Why I don’t tithe (in the traditional sense)
Tithe Definition from Dictionary.com:
titheâ€‚ â€‚[tahyth] noun, verb, tithed, tith·ing.
I like to spread the wealth
While at year-end when I do taxes, I see that I haven’t given close to 10% of our income (pre- or post-tax) to charity, I think we’re doing pretty darn good. And each year we give out more and more. But I don’t like to just give to one place. I like to give to my church, to animal shelters, to rebuilding efforts, and also to friends and family (discussed in a bit).
I have a friend who insists he is a good Christian because he tithes 10% of his income before spending on anything. Good for him. However, I also know about his financial situation outside of his charitable donations and I also know about his charitable WORK because he’s told me directly…
It’s not all about the money
This friend of mine thinks that he’s following “the law” and giving his money, so he’s saved (well, in addition to going to church and not swearing or drinking. That’s about it in his mind). But let’s focus on “the law”. It’s great to give up a good chunk of your pay to your church, or anywhere, but to me, giving away money is the easy part. I want to know WHAT ARE YOU DOING for your fellow man? I’m a leader in a charitable organization associated with our church, and in that capacity, just this year, I’ve spent over 100 hours of my time rebuilding a home for a needy woman, unloading and selling hundreds of Christmas trees for our church, running charity dinners and more. When a neighbor asked for help to disassemble a weight machine and deliver it to a local Hispanic shelter for their gym, I was right on board. I even stayed overtime to put it all back together, although I crushed my hands in the process.
While I don’t like leading, when someone asks or I see someone in need, I will jump in. Recently another neighbor’s church adopted a family. They were calling for toys for the kids, but what the family needed most was rent money. I contributed 25% of their large rent bill and got the fellow neighbors to kick in for the rest. The kids got toys for Christmas, but more importantly, the family didn’t get evicted (for at least one more month).
So my question is when it’s time for action, what do you do? Are you the type to just throw money at it and walk away or do you jump in and see how you can do more? It’s not just about money. Tithing is just one part of the equation, and in my opinion, a very small part. I think DOING makes much more of a difference.
And where do you think your money goes? Ok, put it in the collection basket or mail it in, but do you follow up to see how it’s being used? Do you see it’s going to help support a soup kitchen? If so, do you offer up your TIME to serve at that soup kitchen? Follow the money and you’ll find there has to be someone at the end volunteering their time and they always need more volunteers.
When it’s hurting you financially…

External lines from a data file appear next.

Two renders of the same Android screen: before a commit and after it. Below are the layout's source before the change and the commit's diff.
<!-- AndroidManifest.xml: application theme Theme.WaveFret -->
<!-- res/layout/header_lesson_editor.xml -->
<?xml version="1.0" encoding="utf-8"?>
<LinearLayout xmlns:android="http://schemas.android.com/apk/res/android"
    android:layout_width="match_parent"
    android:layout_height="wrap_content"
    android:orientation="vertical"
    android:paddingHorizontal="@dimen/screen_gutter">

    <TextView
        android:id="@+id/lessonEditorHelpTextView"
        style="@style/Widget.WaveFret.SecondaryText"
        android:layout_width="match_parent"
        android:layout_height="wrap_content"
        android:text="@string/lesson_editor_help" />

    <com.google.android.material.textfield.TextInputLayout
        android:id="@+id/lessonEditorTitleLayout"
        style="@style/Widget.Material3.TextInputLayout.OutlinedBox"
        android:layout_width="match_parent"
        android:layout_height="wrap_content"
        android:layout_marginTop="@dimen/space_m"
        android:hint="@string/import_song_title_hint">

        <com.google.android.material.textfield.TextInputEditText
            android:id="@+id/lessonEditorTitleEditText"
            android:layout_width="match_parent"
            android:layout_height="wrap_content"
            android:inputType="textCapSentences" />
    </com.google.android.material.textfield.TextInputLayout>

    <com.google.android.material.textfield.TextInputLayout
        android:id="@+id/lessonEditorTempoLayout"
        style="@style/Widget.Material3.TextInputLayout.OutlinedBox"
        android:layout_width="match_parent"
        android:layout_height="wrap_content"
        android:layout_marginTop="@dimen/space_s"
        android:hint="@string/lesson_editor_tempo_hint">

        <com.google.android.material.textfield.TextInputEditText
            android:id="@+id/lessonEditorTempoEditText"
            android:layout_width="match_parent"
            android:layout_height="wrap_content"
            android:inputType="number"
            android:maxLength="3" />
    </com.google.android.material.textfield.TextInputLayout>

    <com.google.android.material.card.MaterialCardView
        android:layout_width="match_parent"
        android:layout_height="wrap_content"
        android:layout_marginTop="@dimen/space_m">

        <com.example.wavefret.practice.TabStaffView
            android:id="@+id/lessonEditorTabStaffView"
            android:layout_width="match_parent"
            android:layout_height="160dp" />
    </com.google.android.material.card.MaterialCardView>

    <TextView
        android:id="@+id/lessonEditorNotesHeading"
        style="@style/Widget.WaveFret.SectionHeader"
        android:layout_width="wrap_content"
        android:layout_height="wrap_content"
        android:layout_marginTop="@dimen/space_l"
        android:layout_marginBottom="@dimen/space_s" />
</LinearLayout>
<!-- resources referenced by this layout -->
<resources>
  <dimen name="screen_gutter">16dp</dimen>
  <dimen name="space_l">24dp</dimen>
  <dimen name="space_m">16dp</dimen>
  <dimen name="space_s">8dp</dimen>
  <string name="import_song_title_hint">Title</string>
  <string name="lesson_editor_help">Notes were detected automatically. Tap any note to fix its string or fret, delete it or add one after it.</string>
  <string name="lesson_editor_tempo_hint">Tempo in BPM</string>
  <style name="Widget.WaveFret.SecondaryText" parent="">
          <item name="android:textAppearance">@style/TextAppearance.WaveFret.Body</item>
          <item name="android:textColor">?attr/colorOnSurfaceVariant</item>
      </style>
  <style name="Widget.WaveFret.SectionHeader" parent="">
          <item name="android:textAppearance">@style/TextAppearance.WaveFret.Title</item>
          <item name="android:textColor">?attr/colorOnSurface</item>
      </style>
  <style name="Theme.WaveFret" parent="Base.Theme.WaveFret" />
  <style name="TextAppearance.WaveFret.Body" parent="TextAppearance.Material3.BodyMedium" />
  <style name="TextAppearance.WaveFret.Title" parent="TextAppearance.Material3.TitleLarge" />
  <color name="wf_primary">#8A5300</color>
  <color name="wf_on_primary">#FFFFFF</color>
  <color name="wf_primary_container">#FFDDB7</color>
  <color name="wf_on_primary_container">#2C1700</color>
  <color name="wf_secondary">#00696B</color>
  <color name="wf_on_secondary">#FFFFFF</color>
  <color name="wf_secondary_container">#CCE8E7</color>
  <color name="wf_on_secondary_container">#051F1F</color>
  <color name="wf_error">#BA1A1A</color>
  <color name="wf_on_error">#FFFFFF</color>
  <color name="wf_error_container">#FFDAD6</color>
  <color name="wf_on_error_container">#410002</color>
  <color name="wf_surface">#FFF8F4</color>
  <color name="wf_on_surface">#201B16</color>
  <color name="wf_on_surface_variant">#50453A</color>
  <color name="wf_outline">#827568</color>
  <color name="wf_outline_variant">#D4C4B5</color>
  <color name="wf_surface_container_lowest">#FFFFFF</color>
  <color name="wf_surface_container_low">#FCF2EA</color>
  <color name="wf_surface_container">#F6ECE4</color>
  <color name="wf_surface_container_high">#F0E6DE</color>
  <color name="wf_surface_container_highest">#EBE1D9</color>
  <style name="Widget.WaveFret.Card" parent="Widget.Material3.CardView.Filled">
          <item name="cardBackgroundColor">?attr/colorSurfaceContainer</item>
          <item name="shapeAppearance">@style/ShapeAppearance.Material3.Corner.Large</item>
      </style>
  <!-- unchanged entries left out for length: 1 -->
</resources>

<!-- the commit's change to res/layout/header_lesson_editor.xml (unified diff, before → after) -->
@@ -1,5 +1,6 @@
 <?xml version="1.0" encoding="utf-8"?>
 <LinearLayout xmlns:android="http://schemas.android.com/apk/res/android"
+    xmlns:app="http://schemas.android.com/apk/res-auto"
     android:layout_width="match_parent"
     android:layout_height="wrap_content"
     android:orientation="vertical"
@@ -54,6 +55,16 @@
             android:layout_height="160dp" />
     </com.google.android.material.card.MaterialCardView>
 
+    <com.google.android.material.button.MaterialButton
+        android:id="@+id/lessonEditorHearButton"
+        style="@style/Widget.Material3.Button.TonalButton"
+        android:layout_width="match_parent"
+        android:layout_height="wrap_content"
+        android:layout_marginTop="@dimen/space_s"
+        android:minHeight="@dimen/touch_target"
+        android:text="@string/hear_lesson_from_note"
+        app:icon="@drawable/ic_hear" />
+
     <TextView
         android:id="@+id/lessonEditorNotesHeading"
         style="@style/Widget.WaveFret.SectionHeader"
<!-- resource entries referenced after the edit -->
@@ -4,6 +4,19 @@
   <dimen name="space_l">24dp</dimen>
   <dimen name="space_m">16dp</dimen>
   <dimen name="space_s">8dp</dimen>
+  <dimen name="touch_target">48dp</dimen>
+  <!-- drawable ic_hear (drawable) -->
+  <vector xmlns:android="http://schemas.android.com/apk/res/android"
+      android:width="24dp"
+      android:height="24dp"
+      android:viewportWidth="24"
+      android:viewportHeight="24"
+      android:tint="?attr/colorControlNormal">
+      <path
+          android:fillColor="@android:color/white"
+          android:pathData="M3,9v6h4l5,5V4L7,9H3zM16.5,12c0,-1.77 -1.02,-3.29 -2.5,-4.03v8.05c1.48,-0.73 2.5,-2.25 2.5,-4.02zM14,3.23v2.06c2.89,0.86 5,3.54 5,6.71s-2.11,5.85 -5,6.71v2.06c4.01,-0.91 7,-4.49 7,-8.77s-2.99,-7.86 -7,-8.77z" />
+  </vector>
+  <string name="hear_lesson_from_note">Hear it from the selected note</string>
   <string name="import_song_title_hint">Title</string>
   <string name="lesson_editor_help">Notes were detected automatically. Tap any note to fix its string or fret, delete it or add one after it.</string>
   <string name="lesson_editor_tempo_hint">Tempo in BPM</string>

Let’s get back to my friend. I already cracked down on his lack of DOING (because he thinks the financial donation is enough), but I also mentioned I know more about his financial situation. Sure, 10% “goes to God”, but what about his other 90%? They make good money, have 2 kids and a nice house in a outer suburbs of the D.C. region. The problem has always been, though, that he loves spending. They are so jacked up in debt, they can barely breathe! Now, I’ll put this out there that if they weren’t the tithing type, they would still be swimming in debt, so if they wanted to help themselves, they would have to pair up stopping tithing and enforcing control and discipline to reduce their debt.
Why am I picking on them? They make almost as much as my wife and I combined, but he has no college degree and he’s 9 years older than me. He cares more about shopping for deals at work than working, even though he works for a university AND SHOULD BE GETTING HIS DEGREE! (his boss and boss’ boss are pushing him to do it now). He’s still paying the minimum on his one car (Acura) and they bought a shiny, new Acura MDX last year. And, of course, they’re paying the minimum on that. They’re not really saving up for their kids’ college education because he assumes he’ll stay at the university and get a cheap education for them…but we all know that might not work out. What if he loses his job, what if they want to go elsewhere, etc. Lastly, they keep refinancing their house to use the home equity to pay down their credit cards and then rack up more debt! (And it costs money to refinance too, remember?).
Dumb. Just dumb.
Contrast that now with my wife and I. We have no kids. Our house is half the size, but twice as costly, but we have 25% of it paid off already in just 7 years (I’d do more, but I’d rather invest than sink it into a stagnant housing market). We have no credit card debt. We have no card loan debt. We have no student loan debt or personal loan debts. Just one mortgage and that’s it.
Does that mean we should be giving even more than 10%? In my opinion, and to close the article, I think we’re doing just fine with the combination of money, gifts AND time we donate to various organizations and individuals around us. I always feel guilty that I should do more, but I live with that and work with it. I do more when I can and pull back when I feel overloaded. I don’t and won’t just throw money at a problem and walk away. I dig into it and find out how I can do more.
So, tithe if you want and/or feel obligated to, but don’t just toss the money in the collection plate and walk away. Spend your time too. Do, don’t just pay.